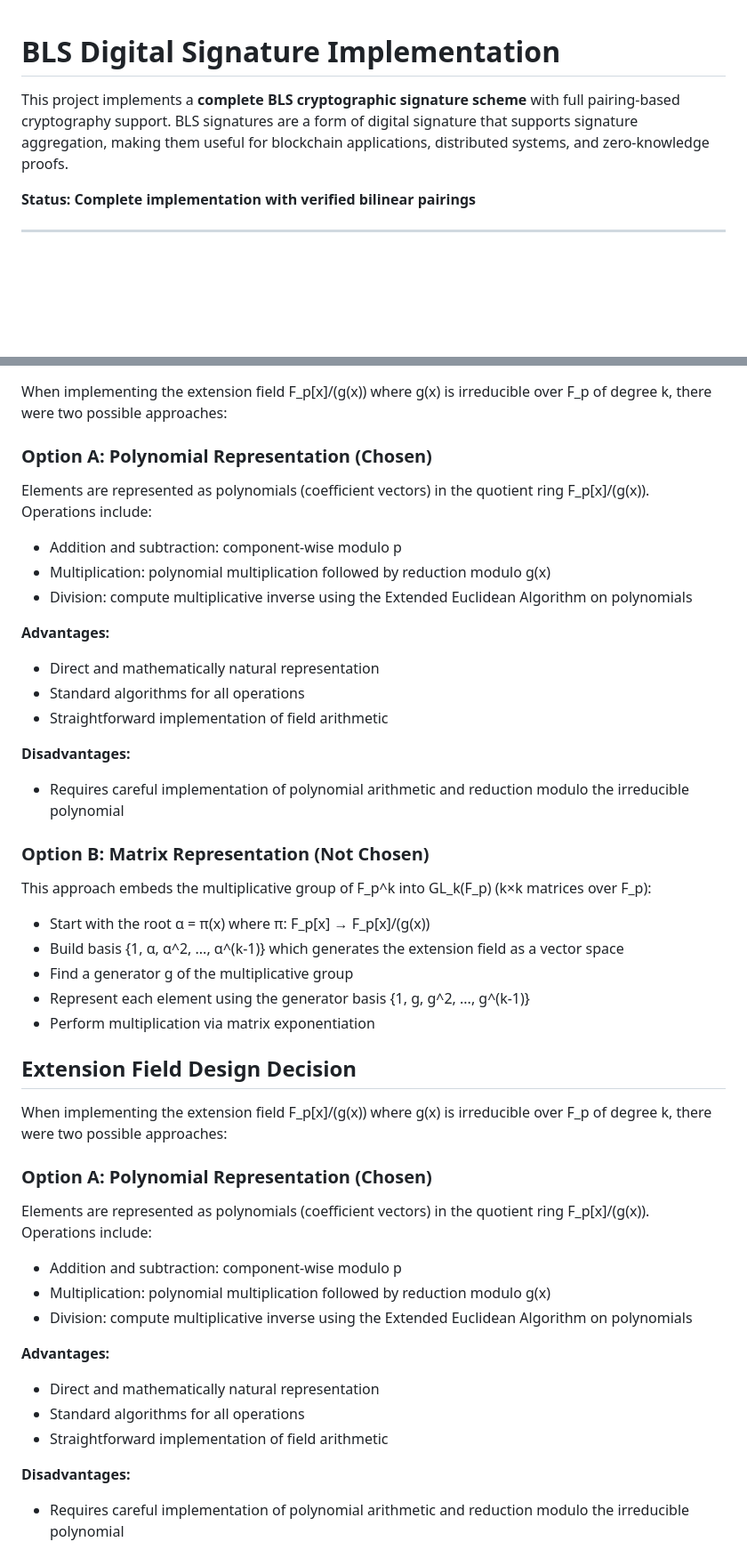
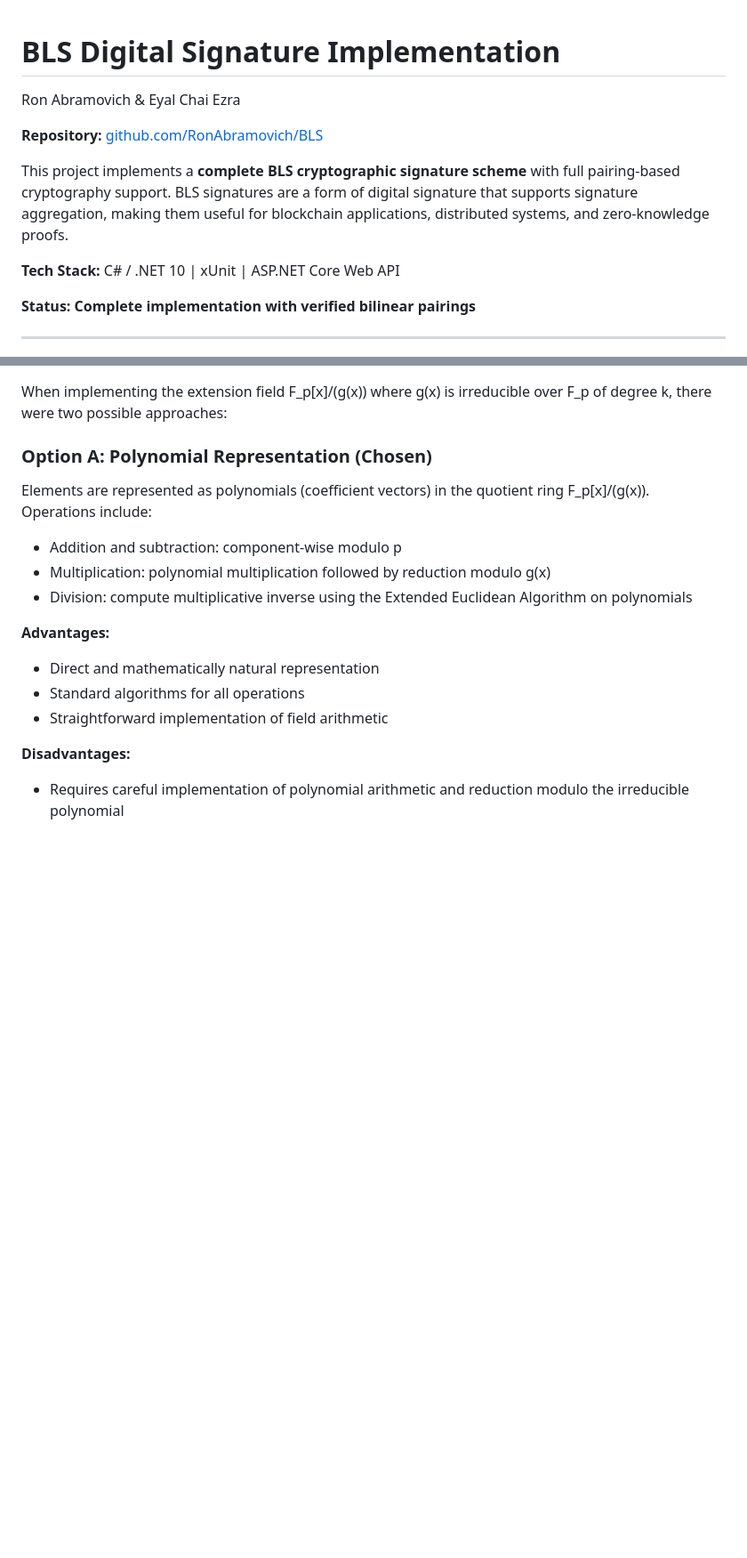
Before and after one commit to RonAbramovich/BLS, a Markdown page: README.md, 2 parts joined by grey strips. Shown at 89% size. GitHub-like rendering; blank space fills up the shorter version.

```diff
--- a/README.md
+++ b/README.md
@@ -1,7 +1,12 @@
 # BLS Digital Signature Implementation
+Ron Abramovich & Eyal Chai Ezra
+
+**Repository:** [github.com/RonAbramovich/BLS](https://github.com/RonAbramovich/BLS)
 
 This project implements a **complete BLS cryptographic signature scheme** with full pairing-based cryptography support.
 BLS signatures are a form of digital signature that supports signature aggregation, making them useful for blockchain applications, distributed systems, and zero-knowledge proofs.
+
+**Tech Stack:** C# / .NET 10 | xUnit | ASP.NET Core Web API
 
 **Status: Complete implementation with verified bilinear pairings**
 
@@ -222,32 +223,6 @@ e(P, Q) = MillerAlgorithm(P, Q, r) ^ ((p^k - 1) / r)
 When implementing the extension field F_p[x]/(g(x)) where g(x) is irreducible over F_p of degree k, there were two possible approaches:
 
 ### Option A: Polynomial Representation (Chosen)
-Elements are represented as polynomials (coefficient vectors) in the quotient ring F_p[x]/(g(x)). Operations include:
-- Addition and subtraction: component-wise modulo p
-- Multiplication: polynomial multiplication followed by reduction modulo g(x)
-- Division: compute multiplicative inverse using the Extended Euclidean Algorithm on polynomials
-
-**Advantages:**
-- Direct and mathematically natural representation
-- Standard algorithms for all operations
-- Straightforward implementation of field arithmetic
-
-**Disadvantages:**
-- Requires careful implementation of polynomial arithmetic and reduction modulo the irreducible polynomial
-
-### Option B: Matrix Representation (Not Chosen)
-This approach embeds the multiplicative group of F_p^k into GL_k(F_p) (k×k matrices over F_p):
-- Start with the root α = π(x) where π: F_p[x] → F_p[x]/(g(x))
-- Build basis {1, α, α^2, ..., α^(k-1)} which generates the extension field as a vector space
-- Find a generator g of the multiplicative group
-- Represent each element using the generator basis {1, g, g^2, ..., g^(k-1)}
-- Perform multiplication via matrix exponentiation
-
-## Extension Field Design Decision
-
-When implementing the extension field F_p[x]/(g(x)) where g(x) is irreducible over F_p of degree k, there were two possible approaches:
-
-### Option A: Polynomial Representation (Chosen)
 
 Elements are represented as polynomials (coefficient vectors) in the quotient ring F_p[x]/(g(x)). Operations include:
 
```
Also changed, not shown: other parts of README.md (+36 -9 lines).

________

__What is required__
Please print the data above in its entirety, exactly, but without any picture.

__Result for this task__
Before and after one commit to RonAbramovich/BLS, a Markdown page: README.md, 2 parts joined by grey strips. Shown at 89% size. GitHub-like rendering; blank space fills up the shorter version.

```diff
--- a/README.md
+++ b/README.md
@@ -1,7 +1,12 @@
 # BLS Digital Signature Implementation
+Ron Abramovich & Eyal Chai Ezra
+
+**Repository:** [github.com/RonAbramovich/BLS](https://github.com/RonAbramovich/BLS)
 
 This project implements a **complete BLS cryptographic signature scheme** with full pairing-based cryptography support.
 BLS signatures are a form of digital signature that supports signature aggregation, making them useful for blockchain applications, distributed systems, and zero-knowledge proofs.
+
+**Tech Stack:** C# / .NET 10 | xUnit | ASP.NET Core Web API
 
 **Status: Complete implementation with verified bilinear pairings**
 
@@ -222,32 +223,6 @@ e(P, Q) = MillerAlgorithm(P, Q, r) ^ ((p^k - 1) / r)
 When implementing the extension field F_p[x]/(g(x)) where g(x) is irreducible over F_p of degree k, there were two possible approaches:
 
 ### Option A: Polynomial Representation (Chosen)
-Elements are represented as polynomials (coefficient vectors) in the quotient ring F_p[x]/(g(x)). Operations include:
-- Addition and subtraction: component-wise modulo p
-- Multiplication: polynomial multiplication followed by reduction modulo g(x)
-- Division: compute multiplicative inverse using the Extended Euclidean Algorithm on polynomials
-
-**Advantages:**
-- Direct and mathematically natural representation
-- Standard algorithms for all operations
-- Straightforward implementation of field arithmetic
-
-**Disadvantages:**
-- Requires careful implementation of polynomial arithmetic and reduction modulo the irreducible polynomial
-
-### Option B: Matrix Representation (Not Chosen)
-This approach embeds the multiplicative group of F_p^k into GL_k(F_p) (k×k matrices over F_p):
-- Start with the root α = π(x) where π: F_p[x] → F_p[x]/(g(x))
-- Build basis {1, α, α^2, ..., α^(k-1)} which generates the extension field as a vector space
-- Find a generator g of the multiplicative group
-- Represent each element using the generator basis {1, g, g^2, ..., g^(k-1)}
-- Perform multiplication via matrix exponentiation
-
-## Extension Field Design Decision
-
-When implementing the extension field F_p[x]/(g(x)) where g(x) is irreducible over F_p of degree k, there were two possible approaches:
-
-### Option A: Polynomial Representation (Chosen)
 
 Elements are represented as polynomials (coefficient vectors) in the quotient ring F_p[x]/(g(x)). Operations include:
 
```
Also changed, not shown: other parts of README.md (+36 -9 lines).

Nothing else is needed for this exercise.